## Exercise data

^^^^^^^^

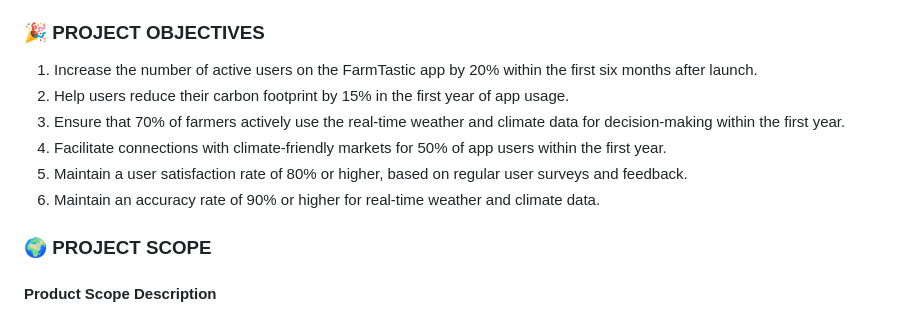
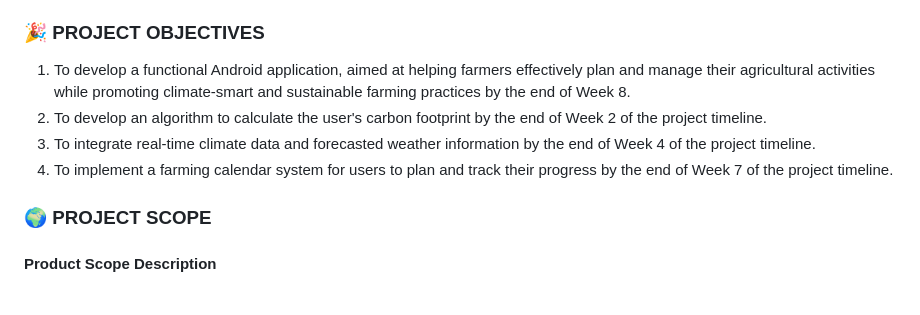
Before and after one commit to calvinn7/FarmTastic, a Markdown page: readme.md, the part around the change. Rendered like a GitHub page.

```diff
--- a/readme.md
+++ b/readme.md
@@ -21,12 +21,11 @@
 - Raise awareness among farmers, facilitating informed decision making and promoting climate-smart farming practices for reduced environmental impact.
 
 ### 🎉 PROJECT OBJECTIVES
-1. Increase the number of active users on the FarmTastic app by 20% within the first six months after launch.
-2. Help users reduce their carbon footprint by 15% in the first year of app usage.
-3. Ensure that 70% of farmers actively use the real-time weather and climate data for decision-making within the first year.
-4. Facilitate connections with climate-friendly markets for 50% of app users within the first year.
-5. Maintain a user satisfaction rate of 80% or higher, based on regular user surveys and feedback.
-6. Maintain an accuracy rate of 90% or higher for real-time weather and climate data.
+1. To develop a functional Android application, aimed at helping farmers effectively plan and manage their agricultural activities while promoting climate-smart and sustainable farming practices by the end of Week 8.
+2. To develop an algorithm to calculate the user's carbon footprint by the end of Week 2 of the project timeline.
+3. To integrate real-time climate data and forecasted weather information by the end of  Week 4 of the project timeline.
+4. To implement a farming calendar system for users to plan and track their progress by the end of Week 7 of the project timeline.
+
 
 ### 🌍 PROJECT SCOPE
 #### Product Scope Description
```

^^^^^^^^

## Your goal
The answer must consist of every line from the entries above that contains the string "within".

## Finished task
-1. Increase the number of active users on the FarmTastic app by 20% within the first six months after launch.
-3. Ensure that 70% of farmers actively use the real-time weather and climate data for decision-making within the first year.
-4. Facilitate connections with climate-friendly markets for 50% of app users within the first year.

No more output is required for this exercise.